“Enabling students to work alongside professional athletes also ensures North Queensland continues to produce talented university graduates across a range of disciplines that benefit the sport and wellbeing industries in the north.”
The Hub builds on the centre’s commitment to giving back to the community, offering opportunities for JCU staff and students to have access to professional athletes while also attracting sporting teams and players from outside the region.
JCU Vice Chancellor Professor Sandra Harding said the Hub represents a technological leap for sports and exercise science research.
“We are incredibly excited about the potential of this facility to advance athletic high performance in northern Queensland,” she said.

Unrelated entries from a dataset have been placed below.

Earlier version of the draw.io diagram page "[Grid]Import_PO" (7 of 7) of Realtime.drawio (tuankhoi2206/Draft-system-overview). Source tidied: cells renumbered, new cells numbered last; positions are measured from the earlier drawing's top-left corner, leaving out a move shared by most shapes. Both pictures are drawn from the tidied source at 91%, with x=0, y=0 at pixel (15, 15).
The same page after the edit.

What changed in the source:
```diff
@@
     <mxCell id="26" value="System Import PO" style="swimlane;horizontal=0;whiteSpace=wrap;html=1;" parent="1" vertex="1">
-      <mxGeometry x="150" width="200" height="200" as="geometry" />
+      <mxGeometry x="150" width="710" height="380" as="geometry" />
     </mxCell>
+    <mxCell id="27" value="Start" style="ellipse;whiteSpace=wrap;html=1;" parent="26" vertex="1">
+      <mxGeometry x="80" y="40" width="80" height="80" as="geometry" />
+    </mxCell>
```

“The Hub will support students from JCU’s Elite Athlete Program as they focus on their training and competition while balancing their studies and encourage them to stay in the region.”
JCU Head of Sport and Exercise Science Associate Professor Fiona Barnett added the Hub has been launched after several years of planning in collaboration with the Cowboys.
“We visited a number of facilities to get an idea about what we should provide, and Elite Athlete University Co-ordinator Wade Sinclair did a lot of research into what world-class facilities are available,” Associate Prof Barnett said.
“We took into consideration the needs of local athletes and teams while also offering opportunities for professional sports teams and elite athletes from elsewhere to train here.
“This is essentially a continuation of what we have been doing for many years at JCU with Sport and Exercise Science but we are now going to be able to do that work at a much higher level with state-of-the-art equipment and facilities.”
The opening of the hub builds on the Cowboys long-standing and multi-layered partnership with James Cook University.
Cowboys CEO Jeff Reibel said the new addition to the Hutchinson Builders Centre would build on both organisations’ goals for providing opportunities for athletes in North Queensland.
“The Hutchinson Builders Centre was designed with a vision that it would be a multi-purpose venue combining community areas, multi-sport high-performance training spaces, sports medicine and sports science laboratories,” he said.
“JCU’s Performance Science Hub adds yet another dimension to the shared facility, combining professional sport with university level research and education, to offer the best in sports performance right here in North Queensland.
“The North Queensland Toyota Cowboys and James Cook University have maintained strong ties for many years, now teaming up to nurture elite talent in North Queensland and providing opportunities for those athletes to remain based in regional Queensland.”